Is ferrotyping worth doing on modern glossy fiber paper? Is there a source for information and supplies?
-- Jerry Cunningham (email@example.com), November 01, 2000
i dont know anyone who ferrotypes fiber-base paper. air-dried glossy fiber base paper seems to be the standard method of presenting b/w materials.
-- jnorman (firstname.lastname@example.org), November 01, 2000.
Hi Jerry, I think it's worth experimenting with. Try it and see what you think. I found it a tricky process to master, or it's easier said than done. It's cheap. I tried it with an old ferrotyping plate (which was less than optimal, you really need a scratchless plate/plate with no scratches, and I don't know where to get one), and I got a recipe from someone on this forum, I think. And I found out the hard way you can only do it on real paper, no RC. Start with water and photoflow, flop it face down wet, and squish out the excess water from rubbing the back of the photo. Then walk away. When it is done, it will pop off. Then you will get a general impression of what it looks like. That's more or less a starting point. Of course once you get into it you'll find it is a little harder to do perfectly, and so if you then decide to go with it, you'll have to get a recipe for the solution and some tips from a pro. Best, David

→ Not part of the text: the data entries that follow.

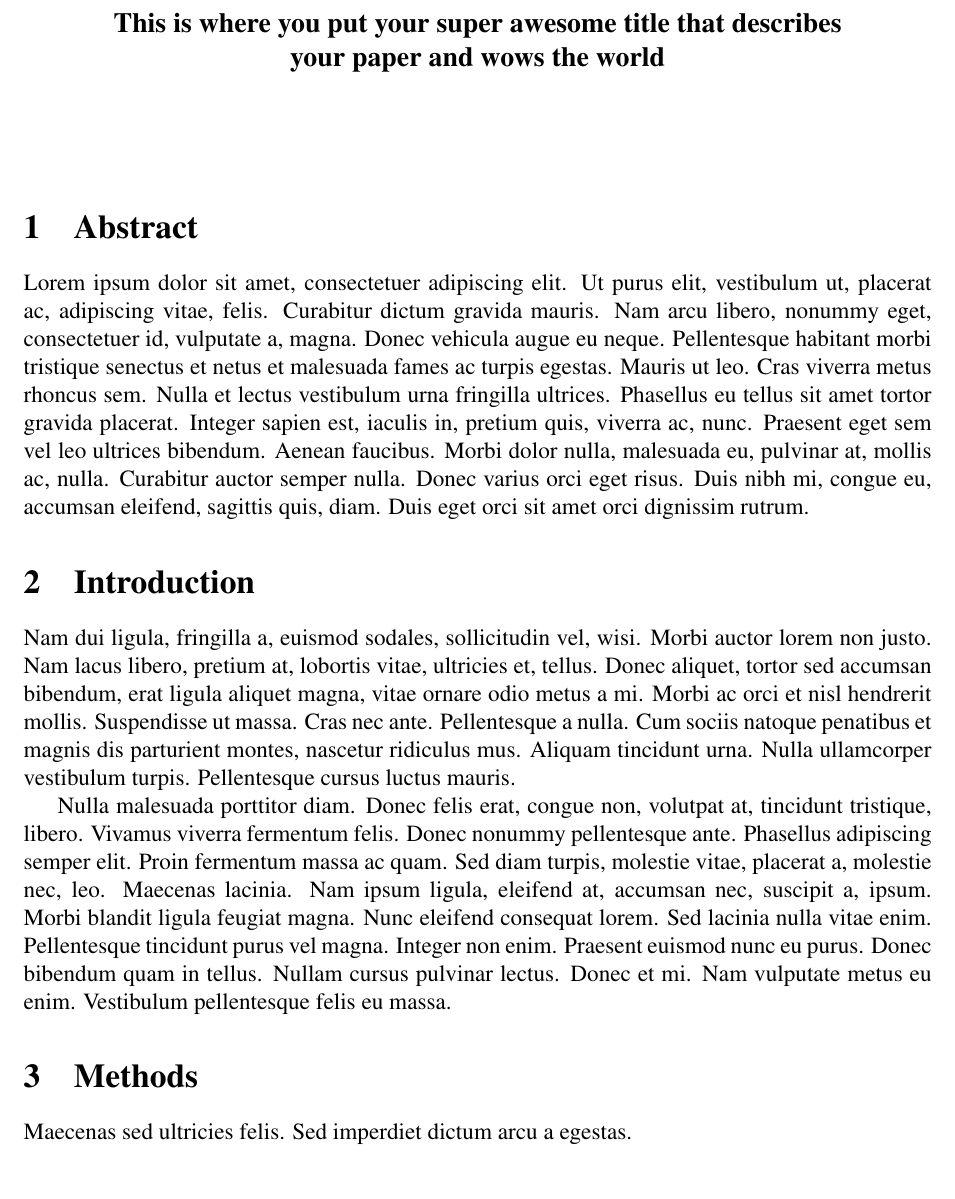
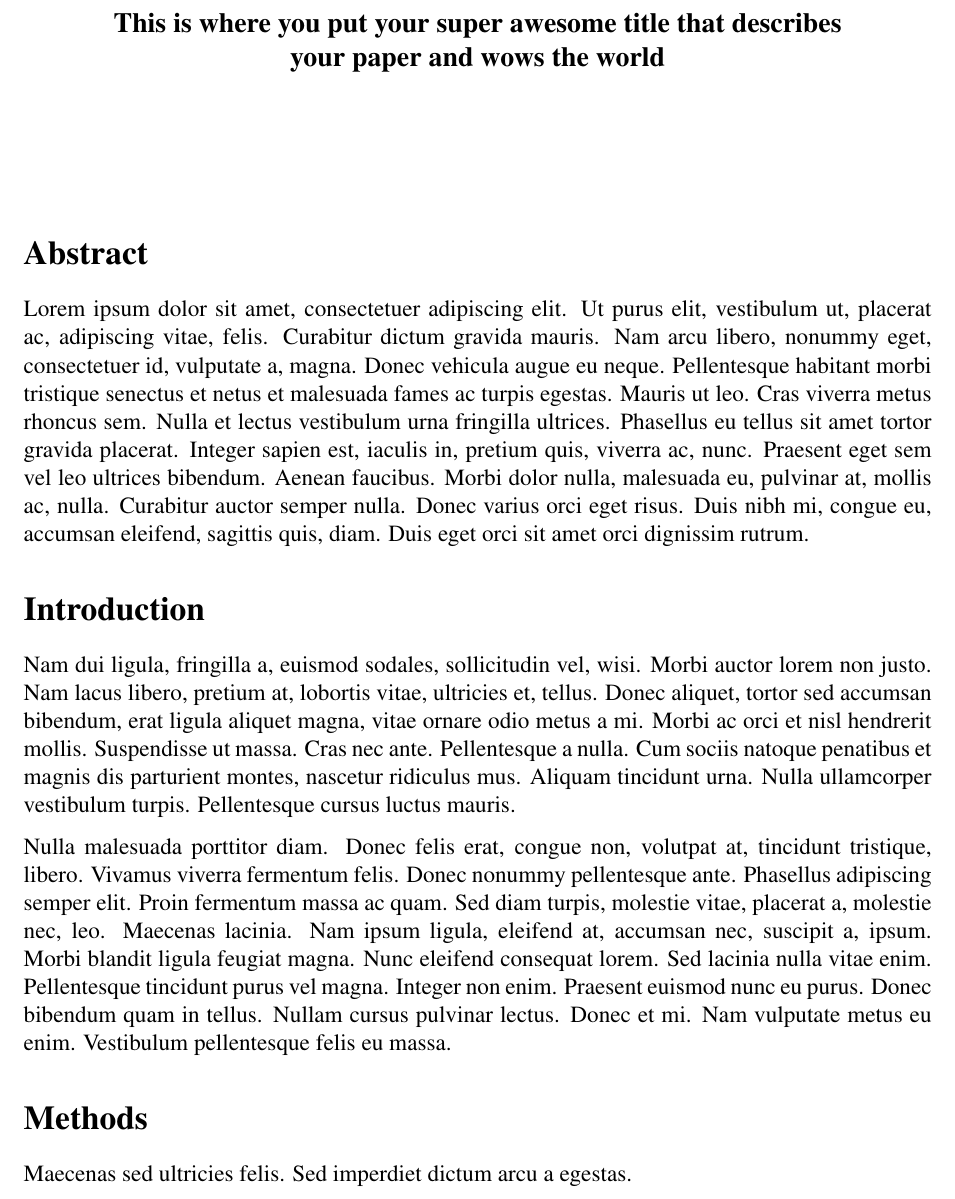
Before and after one commit to devinberg/ASEE-Conferences-Latex-Template, a LaTeX document (ASEEpaper.tex): part of page 1 of 4, cut so that both start at the same text. Compiled offline with pdfLaTeX.

Commit message:
removed section numbering and page numbers

```diff
--- a/ASEEpaper.tex
+++ b/ASEEpaper.tex
@@ -5,6 +5,7 @@
 \usepackage{graphicx}
 \usepackage{etoolbox}
 \usepackage{changepage}
+\usepackage[parfill]{parskip}
 \usepackage[margin=1in]{geometry}
 \usepackage{times}
 \usepackage[superscript,biblabel]{cite}
@@ -39,19 +40,19 @@
 %----------------------------------------------------------------------------------------
 %  PAPER CONTENTS
 %----------------------------------------------------------------------------------------
-\section{Abstract}
+\section*{Abstract}
 
 \lipsum[1] % Dummy text
 
 %------------------------------------------------
 
-\section{Introduction}
+\section*{Introduction}
 
 \lipsum[2-3] % Dummy text
 
 %------------------------------------------------
 
-\section{Methods}
+\section*{Methods}
 
 Maecenas sed ultricies felis. Sed imperdiet dictum arcu a egestas.
 \begin{itemize}
```
Also changed, not shown: ASEEpaper.pdf, ASEEpaper.tex (6 more changed lines).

-- david clark (email@example.com), November 01, 2000.
Don't use a hardening fixer. A piece of blotter-book paper weighted down on the backside will help avoid "Oyster-Shell Effect" (been so long I hope that's what it was called). When the paper dries on the outer edges it tends to pop of of the plate in a circular pattern - leaving rings on the printface.
-- Wayne DeWitt (firstname.lastname@example.org), November 01, 2000.